English political theorist, John Locke focuses primarily on the framework of justifiable and workable government, all other issues and ideas as they relate to humanity can be explained and elaborated upon in that relationship. Locke also establishes the issues and viability relating to virtue. Almost the entire key members of the intellectual activity of the eighteenth century in England leads back to Locke. Locke was able to concisely describe and honor the Enlightenment in his belief in the middle class and its right to freedom of conscience and right to property, in his faith in science, and in his confidence in the goodness of humanity. His influence upon philosophy and political theory has been immense.
Jean Jacques Rousseau was born in Switzerland but spent the majority of his life in France. Rousseau stresses, as does John Locke, the idea of a social contract as the basis of society. Locke's version emphasized a contact between the governors and the governed: Rousseau's was in a way much more profound - the social contract was between all members of society, and essentially replaced "natural" rights as the basis for human claims.

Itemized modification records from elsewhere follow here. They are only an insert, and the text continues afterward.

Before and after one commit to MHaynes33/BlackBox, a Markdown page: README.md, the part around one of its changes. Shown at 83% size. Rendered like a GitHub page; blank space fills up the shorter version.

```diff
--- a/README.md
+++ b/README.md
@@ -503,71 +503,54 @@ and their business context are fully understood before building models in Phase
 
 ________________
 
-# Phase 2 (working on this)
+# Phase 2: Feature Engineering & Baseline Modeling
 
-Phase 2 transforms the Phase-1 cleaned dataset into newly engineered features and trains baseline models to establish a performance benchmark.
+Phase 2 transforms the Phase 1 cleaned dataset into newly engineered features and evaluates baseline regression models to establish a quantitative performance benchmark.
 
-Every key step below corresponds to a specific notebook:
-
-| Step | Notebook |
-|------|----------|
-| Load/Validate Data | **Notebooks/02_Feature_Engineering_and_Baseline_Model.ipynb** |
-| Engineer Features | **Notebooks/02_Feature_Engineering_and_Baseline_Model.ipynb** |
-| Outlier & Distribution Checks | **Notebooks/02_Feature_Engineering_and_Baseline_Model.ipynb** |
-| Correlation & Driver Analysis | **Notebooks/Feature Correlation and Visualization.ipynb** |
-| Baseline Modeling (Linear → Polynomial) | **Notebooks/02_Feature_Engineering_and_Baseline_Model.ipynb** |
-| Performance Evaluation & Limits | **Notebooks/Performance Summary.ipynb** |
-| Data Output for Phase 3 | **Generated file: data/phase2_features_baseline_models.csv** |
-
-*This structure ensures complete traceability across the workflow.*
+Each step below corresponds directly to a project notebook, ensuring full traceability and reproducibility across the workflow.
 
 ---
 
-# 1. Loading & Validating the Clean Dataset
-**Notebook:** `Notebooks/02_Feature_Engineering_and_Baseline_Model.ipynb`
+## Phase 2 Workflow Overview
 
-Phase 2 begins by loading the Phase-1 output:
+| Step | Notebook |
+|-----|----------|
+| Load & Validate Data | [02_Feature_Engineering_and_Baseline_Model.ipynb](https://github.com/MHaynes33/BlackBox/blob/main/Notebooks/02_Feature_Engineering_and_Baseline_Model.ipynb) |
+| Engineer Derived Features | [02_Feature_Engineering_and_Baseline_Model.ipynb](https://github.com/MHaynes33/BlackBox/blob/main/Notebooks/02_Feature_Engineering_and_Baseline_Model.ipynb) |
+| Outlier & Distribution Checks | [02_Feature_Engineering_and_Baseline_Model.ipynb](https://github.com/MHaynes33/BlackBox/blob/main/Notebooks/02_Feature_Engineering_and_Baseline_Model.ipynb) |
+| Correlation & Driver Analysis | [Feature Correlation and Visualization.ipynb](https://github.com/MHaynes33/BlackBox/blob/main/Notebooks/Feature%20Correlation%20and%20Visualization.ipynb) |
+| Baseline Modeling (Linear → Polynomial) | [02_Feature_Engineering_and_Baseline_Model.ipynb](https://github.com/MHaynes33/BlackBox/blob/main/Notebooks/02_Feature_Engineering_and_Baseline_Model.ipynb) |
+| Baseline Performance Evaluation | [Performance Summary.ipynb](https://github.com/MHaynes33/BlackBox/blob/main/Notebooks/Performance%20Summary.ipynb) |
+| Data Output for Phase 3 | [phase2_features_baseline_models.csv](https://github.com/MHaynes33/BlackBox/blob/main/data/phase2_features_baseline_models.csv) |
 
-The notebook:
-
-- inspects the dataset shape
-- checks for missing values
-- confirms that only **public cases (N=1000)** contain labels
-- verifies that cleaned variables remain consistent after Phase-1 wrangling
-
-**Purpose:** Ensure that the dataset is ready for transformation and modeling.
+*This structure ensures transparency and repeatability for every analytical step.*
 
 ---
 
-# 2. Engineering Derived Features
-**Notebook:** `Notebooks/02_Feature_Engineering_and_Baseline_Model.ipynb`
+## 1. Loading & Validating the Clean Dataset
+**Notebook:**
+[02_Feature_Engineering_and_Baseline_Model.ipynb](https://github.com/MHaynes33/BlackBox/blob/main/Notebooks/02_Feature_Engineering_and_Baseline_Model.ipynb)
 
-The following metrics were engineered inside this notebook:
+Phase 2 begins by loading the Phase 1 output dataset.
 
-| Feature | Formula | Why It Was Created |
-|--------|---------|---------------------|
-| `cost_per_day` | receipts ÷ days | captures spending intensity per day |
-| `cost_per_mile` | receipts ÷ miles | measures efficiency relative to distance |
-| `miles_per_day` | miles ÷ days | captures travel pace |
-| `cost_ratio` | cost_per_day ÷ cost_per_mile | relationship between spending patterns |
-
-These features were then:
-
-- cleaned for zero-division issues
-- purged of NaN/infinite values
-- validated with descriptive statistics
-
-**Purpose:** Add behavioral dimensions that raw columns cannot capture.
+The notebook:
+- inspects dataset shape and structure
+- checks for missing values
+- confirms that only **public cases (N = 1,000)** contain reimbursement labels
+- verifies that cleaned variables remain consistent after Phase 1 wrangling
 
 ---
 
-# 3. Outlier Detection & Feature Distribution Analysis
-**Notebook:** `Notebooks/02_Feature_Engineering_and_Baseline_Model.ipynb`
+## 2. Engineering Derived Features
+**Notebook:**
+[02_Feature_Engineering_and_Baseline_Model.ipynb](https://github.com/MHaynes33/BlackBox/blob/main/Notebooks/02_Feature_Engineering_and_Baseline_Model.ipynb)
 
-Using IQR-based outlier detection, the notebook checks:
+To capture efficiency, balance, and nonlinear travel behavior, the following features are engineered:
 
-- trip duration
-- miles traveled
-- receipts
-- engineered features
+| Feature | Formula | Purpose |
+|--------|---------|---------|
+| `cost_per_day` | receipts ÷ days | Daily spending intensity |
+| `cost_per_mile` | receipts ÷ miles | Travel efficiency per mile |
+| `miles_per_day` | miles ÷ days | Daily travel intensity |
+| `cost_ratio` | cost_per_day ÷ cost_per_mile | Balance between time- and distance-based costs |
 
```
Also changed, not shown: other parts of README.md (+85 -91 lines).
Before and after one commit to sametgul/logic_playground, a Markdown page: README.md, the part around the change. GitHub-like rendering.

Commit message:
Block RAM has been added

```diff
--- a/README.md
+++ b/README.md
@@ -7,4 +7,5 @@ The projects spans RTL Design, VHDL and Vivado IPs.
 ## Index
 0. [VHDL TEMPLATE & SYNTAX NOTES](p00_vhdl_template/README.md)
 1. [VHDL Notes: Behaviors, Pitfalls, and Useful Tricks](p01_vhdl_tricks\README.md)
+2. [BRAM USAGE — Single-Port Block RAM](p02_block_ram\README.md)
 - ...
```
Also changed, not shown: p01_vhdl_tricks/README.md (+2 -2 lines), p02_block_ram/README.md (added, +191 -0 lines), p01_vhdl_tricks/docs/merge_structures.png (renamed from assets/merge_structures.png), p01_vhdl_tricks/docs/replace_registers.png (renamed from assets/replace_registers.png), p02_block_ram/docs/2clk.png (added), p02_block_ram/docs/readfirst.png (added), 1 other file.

John Locke . . . Concerning Human Understanding
In the Essay Concerning Human Understanding, Locke carefully reviews the characteristics of the human mind and the course by which it is aware of the world outside and around it. Arguing against the long-established proposition of intrinsic ideas, Locke believed that the mind is born blank, a tabula rasa upon which the world describes itself through the experience of the five senses. Knowledge arising from sensation is perfected by reflection, thus enabling humans to arrive at such ideas as space, time, and infinity. Locke also believed that all persons are born good, independent, and equal just as nature itself is both good, independent...